- Exercise brief
State how many lines in the records below include the word "false". Give nothing but that number.

- Dataset
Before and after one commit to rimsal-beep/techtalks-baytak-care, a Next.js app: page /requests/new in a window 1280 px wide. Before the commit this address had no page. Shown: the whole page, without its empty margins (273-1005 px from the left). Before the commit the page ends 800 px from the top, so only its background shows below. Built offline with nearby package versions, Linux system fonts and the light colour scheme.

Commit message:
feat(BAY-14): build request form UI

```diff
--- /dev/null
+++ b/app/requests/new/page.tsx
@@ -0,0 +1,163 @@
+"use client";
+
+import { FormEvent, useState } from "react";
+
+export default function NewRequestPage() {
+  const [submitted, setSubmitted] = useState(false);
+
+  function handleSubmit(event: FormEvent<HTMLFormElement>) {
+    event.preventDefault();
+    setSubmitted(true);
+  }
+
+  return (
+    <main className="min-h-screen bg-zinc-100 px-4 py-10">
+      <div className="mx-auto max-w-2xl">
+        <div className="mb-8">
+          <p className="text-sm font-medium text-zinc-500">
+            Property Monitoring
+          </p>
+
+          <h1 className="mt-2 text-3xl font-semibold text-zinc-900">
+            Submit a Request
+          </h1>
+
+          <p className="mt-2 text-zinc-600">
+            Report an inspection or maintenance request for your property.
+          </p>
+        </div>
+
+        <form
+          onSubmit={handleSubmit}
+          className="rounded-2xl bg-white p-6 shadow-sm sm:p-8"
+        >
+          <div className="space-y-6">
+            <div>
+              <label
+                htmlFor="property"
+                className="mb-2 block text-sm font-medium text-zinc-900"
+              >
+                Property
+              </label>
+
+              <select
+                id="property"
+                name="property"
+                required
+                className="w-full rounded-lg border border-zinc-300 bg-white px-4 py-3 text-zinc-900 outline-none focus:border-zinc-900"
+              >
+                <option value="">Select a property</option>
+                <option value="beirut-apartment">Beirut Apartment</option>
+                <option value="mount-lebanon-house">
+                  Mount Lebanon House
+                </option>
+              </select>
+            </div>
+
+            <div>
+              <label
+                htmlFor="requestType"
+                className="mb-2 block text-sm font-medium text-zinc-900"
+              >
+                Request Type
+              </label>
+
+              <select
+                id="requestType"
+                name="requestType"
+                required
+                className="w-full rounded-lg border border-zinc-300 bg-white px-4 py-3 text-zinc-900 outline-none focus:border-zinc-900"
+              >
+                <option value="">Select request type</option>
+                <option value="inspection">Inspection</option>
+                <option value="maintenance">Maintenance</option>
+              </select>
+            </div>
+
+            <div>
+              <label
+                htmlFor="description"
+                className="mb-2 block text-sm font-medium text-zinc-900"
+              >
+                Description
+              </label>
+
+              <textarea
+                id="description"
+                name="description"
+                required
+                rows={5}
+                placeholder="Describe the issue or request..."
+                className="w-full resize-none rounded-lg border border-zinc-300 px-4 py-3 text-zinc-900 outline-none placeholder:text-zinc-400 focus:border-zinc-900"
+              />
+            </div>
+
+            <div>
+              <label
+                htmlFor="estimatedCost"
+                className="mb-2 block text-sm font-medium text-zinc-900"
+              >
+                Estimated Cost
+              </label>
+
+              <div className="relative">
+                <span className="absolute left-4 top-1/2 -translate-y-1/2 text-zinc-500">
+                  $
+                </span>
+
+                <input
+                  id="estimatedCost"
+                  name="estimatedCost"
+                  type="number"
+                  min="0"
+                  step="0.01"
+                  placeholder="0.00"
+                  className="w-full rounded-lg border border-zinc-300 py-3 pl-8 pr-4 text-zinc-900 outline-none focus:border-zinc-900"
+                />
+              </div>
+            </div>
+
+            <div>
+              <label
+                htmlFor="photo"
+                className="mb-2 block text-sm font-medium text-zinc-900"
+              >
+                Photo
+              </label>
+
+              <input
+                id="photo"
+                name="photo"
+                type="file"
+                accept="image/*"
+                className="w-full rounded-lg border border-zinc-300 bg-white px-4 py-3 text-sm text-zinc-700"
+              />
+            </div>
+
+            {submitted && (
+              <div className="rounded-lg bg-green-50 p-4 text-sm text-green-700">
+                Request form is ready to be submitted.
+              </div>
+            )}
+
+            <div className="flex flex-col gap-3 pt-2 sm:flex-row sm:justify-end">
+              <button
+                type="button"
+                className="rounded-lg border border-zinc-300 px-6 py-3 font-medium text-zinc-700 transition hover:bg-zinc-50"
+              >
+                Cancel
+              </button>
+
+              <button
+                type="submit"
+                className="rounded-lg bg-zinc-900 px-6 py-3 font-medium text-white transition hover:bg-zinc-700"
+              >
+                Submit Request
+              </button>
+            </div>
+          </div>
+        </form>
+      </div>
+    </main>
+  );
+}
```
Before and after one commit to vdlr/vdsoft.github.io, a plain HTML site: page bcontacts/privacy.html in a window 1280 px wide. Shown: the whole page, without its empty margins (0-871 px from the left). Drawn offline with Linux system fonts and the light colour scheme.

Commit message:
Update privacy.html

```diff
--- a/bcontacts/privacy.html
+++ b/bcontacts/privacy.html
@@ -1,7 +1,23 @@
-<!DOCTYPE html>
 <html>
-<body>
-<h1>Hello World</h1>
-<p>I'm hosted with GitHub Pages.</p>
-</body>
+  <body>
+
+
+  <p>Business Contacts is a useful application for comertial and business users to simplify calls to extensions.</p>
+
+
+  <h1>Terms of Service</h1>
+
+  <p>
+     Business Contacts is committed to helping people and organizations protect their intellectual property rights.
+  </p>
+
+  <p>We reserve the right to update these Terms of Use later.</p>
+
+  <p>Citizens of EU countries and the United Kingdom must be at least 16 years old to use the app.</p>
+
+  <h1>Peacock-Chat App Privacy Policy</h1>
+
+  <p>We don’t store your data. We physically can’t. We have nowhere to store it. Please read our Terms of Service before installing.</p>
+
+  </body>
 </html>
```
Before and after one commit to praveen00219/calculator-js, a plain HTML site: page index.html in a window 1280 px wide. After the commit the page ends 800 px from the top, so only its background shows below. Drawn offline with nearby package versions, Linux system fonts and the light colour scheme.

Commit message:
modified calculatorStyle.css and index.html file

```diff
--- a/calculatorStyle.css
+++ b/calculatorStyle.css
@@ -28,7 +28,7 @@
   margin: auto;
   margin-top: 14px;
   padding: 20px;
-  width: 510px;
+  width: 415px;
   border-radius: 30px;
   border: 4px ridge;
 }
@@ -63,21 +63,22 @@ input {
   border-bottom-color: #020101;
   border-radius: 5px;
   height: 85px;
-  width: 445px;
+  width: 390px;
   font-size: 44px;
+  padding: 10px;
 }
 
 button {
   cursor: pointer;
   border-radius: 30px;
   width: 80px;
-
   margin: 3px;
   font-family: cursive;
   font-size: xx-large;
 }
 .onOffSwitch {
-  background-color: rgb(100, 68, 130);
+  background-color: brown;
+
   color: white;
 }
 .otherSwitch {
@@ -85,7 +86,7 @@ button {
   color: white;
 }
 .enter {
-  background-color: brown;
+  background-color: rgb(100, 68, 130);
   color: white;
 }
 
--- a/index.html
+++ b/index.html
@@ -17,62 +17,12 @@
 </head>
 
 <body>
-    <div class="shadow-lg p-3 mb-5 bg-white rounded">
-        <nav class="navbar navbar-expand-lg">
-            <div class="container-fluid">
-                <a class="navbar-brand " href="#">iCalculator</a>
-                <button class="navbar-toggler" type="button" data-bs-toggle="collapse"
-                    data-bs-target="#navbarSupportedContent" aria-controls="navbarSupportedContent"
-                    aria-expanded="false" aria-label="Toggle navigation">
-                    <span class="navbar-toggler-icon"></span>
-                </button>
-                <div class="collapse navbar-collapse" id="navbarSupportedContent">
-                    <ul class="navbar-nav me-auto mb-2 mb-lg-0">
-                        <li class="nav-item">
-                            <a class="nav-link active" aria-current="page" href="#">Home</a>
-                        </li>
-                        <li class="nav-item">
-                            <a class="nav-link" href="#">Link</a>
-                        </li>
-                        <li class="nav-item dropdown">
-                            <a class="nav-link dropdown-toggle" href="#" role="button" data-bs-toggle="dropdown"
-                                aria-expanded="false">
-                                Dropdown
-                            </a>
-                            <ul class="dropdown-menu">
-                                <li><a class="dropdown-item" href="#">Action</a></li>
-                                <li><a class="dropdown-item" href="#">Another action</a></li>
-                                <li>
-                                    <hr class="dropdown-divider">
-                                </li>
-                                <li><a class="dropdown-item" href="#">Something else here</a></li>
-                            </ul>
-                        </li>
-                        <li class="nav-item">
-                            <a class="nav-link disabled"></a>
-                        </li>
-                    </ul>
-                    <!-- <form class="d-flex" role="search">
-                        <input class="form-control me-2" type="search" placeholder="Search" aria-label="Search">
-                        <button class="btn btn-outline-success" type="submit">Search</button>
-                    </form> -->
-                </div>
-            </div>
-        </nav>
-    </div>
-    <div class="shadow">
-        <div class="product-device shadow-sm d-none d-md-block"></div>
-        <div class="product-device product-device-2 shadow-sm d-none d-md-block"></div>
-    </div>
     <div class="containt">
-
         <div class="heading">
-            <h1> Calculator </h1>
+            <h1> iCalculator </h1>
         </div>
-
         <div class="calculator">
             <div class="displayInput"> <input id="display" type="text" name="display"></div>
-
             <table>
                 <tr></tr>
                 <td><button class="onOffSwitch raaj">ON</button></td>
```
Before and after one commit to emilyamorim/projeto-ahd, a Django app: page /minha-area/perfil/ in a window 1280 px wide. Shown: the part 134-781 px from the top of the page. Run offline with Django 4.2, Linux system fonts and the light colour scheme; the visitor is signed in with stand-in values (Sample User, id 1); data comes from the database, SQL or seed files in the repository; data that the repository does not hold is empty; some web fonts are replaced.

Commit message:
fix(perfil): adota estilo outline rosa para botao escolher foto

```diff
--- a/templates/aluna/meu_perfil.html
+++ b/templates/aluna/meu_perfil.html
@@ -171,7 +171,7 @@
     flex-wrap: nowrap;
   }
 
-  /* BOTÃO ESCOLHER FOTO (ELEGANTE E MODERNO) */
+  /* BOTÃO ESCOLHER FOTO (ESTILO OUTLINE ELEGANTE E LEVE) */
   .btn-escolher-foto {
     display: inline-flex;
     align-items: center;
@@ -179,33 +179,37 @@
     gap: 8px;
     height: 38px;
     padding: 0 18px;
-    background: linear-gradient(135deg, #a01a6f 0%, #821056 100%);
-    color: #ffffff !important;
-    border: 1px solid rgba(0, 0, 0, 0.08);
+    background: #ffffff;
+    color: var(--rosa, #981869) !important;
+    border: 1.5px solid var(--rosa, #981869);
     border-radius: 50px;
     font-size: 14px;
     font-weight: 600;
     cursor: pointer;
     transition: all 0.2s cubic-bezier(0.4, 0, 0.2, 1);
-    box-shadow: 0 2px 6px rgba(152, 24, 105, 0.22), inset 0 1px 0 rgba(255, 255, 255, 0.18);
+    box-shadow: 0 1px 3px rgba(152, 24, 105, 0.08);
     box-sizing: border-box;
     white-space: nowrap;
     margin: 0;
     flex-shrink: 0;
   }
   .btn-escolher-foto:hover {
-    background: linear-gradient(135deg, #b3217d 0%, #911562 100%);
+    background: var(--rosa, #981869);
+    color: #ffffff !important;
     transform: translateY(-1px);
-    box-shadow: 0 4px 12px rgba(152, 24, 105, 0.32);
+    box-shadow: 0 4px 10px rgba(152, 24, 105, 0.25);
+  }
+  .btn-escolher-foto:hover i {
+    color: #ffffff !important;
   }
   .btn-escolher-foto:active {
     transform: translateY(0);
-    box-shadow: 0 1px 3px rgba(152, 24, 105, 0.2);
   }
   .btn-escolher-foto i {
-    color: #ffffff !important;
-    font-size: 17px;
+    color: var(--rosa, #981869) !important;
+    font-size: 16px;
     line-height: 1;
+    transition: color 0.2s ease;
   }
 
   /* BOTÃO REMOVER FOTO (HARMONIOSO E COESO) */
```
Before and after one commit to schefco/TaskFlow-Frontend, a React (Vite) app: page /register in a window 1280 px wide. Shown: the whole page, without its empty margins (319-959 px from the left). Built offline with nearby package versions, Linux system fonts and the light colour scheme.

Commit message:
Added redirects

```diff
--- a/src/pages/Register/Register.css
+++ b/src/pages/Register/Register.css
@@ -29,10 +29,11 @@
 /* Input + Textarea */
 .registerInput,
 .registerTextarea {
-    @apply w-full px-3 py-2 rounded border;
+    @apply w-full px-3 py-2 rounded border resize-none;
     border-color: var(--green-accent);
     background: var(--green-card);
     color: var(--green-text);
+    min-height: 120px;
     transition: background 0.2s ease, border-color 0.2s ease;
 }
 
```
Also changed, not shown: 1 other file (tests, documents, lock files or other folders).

- Solution to this problem
3